Air Safety and colleagues

Always go for aisle seats.

Try and get seats near the exit rows.

Do not travel with your family.

These are all useful survival trips for plane accidents noted in The Guardian. I also tend to count the number of rows to an exit from my seat when I get on a plane, in order to facilitate my exit in smokey conditions. I can’t remember which comedian suggested that taking a bomb on board very much reduces the odds of another bomb being on the plane, although I can advise that is a dubious course of action to take these days, with the climate of fear about bombs etc ©RCP.

Thankfully, I will be travelling this summer on my own without family or colleagues, so will not even have the mild pangs of guilt from leaving Gerald from Human Resources fumbling with his lap belt, after one too many beers, as I rush for the exit.

The following observation in the article would also appear to apply to many other situations besides air travel, including those undertaking a political journey towards an election defeat.
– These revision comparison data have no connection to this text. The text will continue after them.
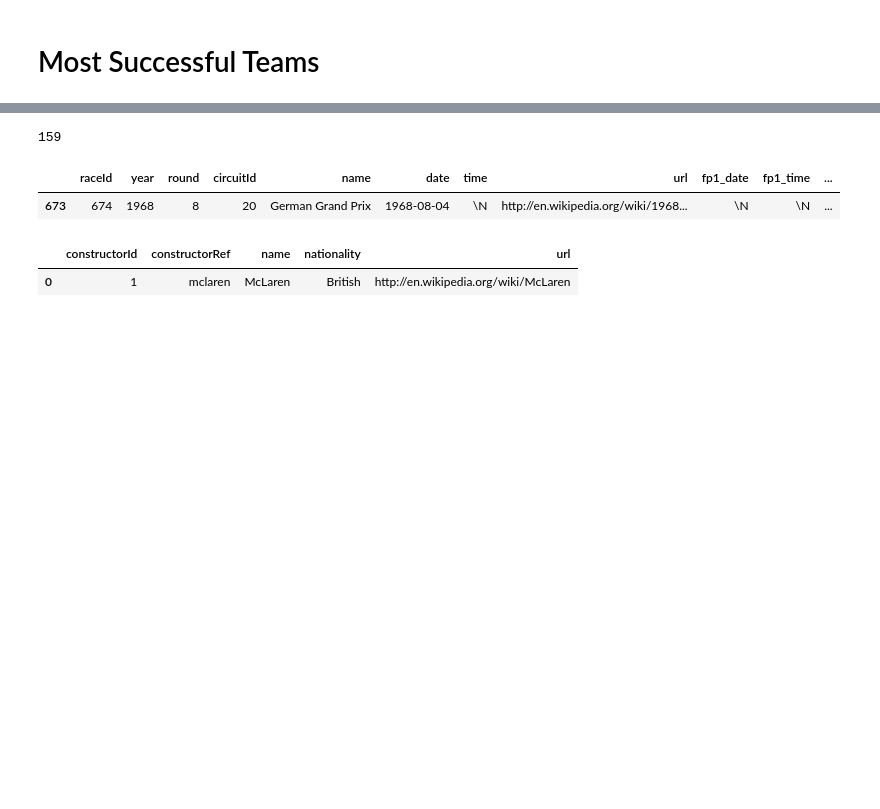
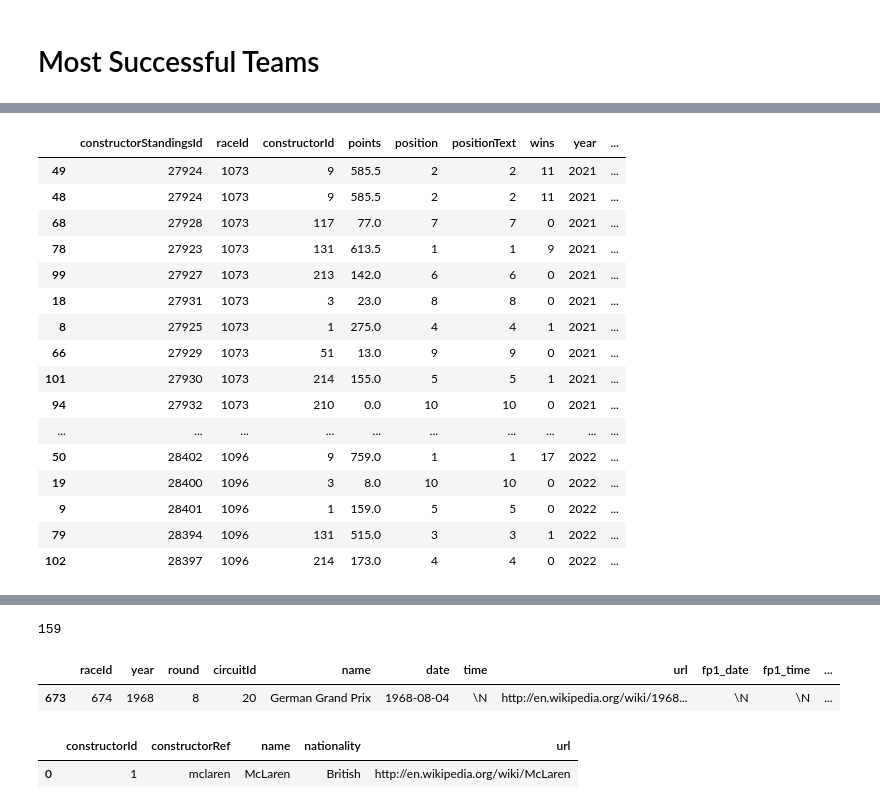
Before and after one commit to austin-mccollum/nycdsa_python_project, a Jupyter notebook: all_time_performance_analysis.ipynb, the cells around one changed output, grey strips where cells are left out. Drawn from its saved outputs; the diff is of its cells as text; code cells hidden in the pictures; blank space fills up the shorter version.

```diff
--- a/all_time_performance_analysis.ipynb
+++ b/all_time_performance_analysis.ipynb
@@ -139,0 +154,21 @@ df_con_champs
+# %%
+temp2004['pct_budget'] = temp2004['budget_millions'] / temp2004.groupby('year')['budget_millions'].transform('sum')
+temp2004.sort_values(by='year').tail(20)
+# %% [output]
+|  | constructorStandingsId | raceId | constructorId | points | position | positionText | wins | year | ... |
+| 49 | 27924 | 1073 | 9 | 585.5 | 2 | 2 | 11 | 2021 | ... |
+| 48 | 27924 | 1073 | 9 | 585.5 | 2 | 2 | 11 | 2021 | ... |
+| 68 | 27928 | 1073 | 117 | 77.0 | 7 | 7 | 0 | 2021 | ... |
+| 78 | 27923 | 1073 | 131 | 613.5 | 1 | 1 | 9 | 2021 | ... |
+| 99 | 27927 | 1073 | 213 | 142.0 | 6 | 6 | 0 | 2021 | ... |
+| 18 | 27931 | 1073 | 3 | 23.0 | 8 | 8 | 0 | 2021 | ... |
+| 8 | 27925 | 1073 | 1 | 275.0 | 4 | 4 | 1 | 2021 | ... |
+| 66 | 27929 | 1073 | 51 | 13.0 | 9 | 9 | 0 | 2021 | ... |
+| 101 | 27930 | 1073 | 214 | 155.0 | 5 | 5 | 1 | 2021 | ... |
+| 94 | 27932 | 1073 | 210 | 0.0 | 10 | 10 | 0 | 2021 | ... |
+| ... | ... | ... | ... | ... | ... | ... | ... | ... | ... |
+| 50 | 28402 | 1096 | 9 | 759.0 | 1 | 1 | 17 | 2022 | ... |
+| 19 | 28400 | 1096 | 3 | 8.0 | 10 | 10 | 0 | 2022 | ... |
+| 9 | 28401 | 1096 | 1 | 159.0 | 5 | 5 | 0 | 2022 | ... |
+| 79 | 28394 | 1096 | 131 | 515.0 | 3 | 3 | 1 | 2022 | ... |
+| 102 | 28397 | 1096 | 214 | 173.0 | 4 | 4 | 0 | 2022 | ... |
```
Also changed, not shown: parts of 17 cells of this notebook.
In emergencies, passengers put off their escape to help friends or relatives while people who were travelling with colleagues tended to focus on their own survival.